Hope in Action:
George Washington Carver was a scientist and inventor. His work at Tuskegee Institute’s agricultural department included pioneering research on plant biology. Carver invented over 300 things from peanuts (milk, plastics, dyes, cosmetics, paint, soap, ink) and over 100 from sweet potatoes (molasses, postage stamp glue, vinegar, and synthetic rubber). He even invented a type of gasoline from peanuts. To Carver, the applications of peanuts were infinite.
There are accounts of Carver helping solve the cotton crisis by recommending peanuts and soybeans be planted. His thought was they would restore the nitrogen to the soil, which would create the environment for cotton to flourish. Carver’s hunch was correct and his recommendation saved the American Cotton industry. Carver gave speeches to the Peanut Growers Association in 1920, educating them on the many uses of peanut butter. A couple years later, he was summoned before Congress to speak on his support of a tariff for imported peanuts.
While Carver did not actually invent peanut butter, his research earned him the title, “the Peanut Man”. Carver’s name was synonymous with peanuts. He spent his life learning, speaking, and sharing his love for peanuts.
PONDER: Where you devote your time will tell people all they need to know about your priorities. How you decide to dedicate your time is what people will remember about you. CONNECT: Do your priorities of action match your priorities of heart? Do you devote time to things that will help you fulfill your life goal? ACCOMPLISH: Spend a week, tracking everything you spend time on and total the minutes. If your time allotment does not match your priorities, remove the largest time wasting activity over the next week.
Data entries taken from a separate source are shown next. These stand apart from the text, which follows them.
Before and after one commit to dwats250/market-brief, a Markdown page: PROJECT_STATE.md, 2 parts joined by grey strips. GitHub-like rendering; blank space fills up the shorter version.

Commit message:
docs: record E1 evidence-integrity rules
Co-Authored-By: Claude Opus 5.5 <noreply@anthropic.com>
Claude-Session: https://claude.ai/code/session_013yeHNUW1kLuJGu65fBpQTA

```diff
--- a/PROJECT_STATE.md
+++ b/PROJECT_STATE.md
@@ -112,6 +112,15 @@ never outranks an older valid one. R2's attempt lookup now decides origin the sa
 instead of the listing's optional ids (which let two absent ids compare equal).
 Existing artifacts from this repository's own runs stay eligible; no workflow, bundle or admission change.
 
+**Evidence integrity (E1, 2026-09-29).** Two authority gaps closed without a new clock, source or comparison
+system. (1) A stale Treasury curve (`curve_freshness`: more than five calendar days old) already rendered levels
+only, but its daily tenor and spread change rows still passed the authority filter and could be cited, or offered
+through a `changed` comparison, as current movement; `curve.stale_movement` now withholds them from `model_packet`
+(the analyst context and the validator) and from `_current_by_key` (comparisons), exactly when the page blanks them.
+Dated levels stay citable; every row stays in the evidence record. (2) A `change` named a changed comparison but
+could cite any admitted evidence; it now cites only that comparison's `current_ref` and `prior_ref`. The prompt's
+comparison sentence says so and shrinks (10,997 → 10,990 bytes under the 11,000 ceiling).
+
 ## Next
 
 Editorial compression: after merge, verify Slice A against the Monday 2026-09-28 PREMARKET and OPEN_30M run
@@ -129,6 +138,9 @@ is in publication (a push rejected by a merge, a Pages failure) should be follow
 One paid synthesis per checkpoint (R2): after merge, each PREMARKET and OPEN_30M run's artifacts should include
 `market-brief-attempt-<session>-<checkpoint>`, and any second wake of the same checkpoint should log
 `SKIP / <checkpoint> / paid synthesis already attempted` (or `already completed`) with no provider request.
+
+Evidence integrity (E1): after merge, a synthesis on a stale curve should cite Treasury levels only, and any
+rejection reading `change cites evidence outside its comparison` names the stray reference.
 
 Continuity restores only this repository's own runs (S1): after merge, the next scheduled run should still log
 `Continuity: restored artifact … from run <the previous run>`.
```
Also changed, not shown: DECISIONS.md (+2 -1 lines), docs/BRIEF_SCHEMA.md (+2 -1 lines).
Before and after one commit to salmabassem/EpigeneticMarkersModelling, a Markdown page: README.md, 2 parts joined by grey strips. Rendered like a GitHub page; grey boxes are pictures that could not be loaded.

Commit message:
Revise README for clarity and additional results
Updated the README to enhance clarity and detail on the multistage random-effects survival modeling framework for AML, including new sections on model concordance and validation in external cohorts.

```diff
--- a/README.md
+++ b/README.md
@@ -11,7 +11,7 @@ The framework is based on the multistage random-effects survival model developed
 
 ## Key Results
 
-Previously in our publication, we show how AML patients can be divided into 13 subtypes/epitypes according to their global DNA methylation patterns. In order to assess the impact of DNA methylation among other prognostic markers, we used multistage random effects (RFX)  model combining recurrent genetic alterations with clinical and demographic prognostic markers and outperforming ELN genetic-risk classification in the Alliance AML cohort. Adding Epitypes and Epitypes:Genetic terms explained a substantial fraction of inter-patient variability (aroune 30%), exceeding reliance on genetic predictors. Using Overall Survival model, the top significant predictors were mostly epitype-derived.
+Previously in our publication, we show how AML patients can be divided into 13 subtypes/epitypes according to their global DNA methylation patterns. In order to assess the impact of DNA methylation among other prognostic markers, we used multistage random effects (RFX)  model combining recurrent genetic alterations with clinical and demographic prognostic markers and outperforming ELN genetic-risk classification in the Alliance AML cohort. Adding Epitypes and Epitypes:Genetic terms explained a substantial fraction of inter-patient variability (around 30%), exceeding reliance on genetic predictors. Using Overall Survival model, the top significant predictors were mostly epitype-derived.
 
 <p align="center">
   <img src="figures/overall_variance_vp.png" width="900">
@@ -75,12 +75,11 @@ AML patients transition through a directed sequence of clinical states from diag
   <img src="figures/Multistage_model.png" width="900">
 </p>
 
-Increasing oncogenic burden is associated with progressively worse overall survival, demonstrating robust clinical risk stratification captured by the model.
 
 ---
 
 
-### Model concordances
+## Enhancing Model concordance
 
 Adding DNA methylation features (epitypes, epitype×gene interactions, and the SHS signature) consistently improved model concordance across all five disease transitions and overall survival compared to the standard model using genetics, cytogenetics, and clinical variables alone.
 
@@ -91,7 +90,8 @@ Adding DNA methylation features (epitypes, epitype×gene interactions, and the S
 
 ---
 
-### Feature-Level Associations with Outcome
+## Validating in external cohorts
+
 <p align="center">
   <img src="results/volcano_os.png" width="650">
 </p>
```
Repeat this process every week until your time allotment matches how you see yourself.
Forecast Hope | Be More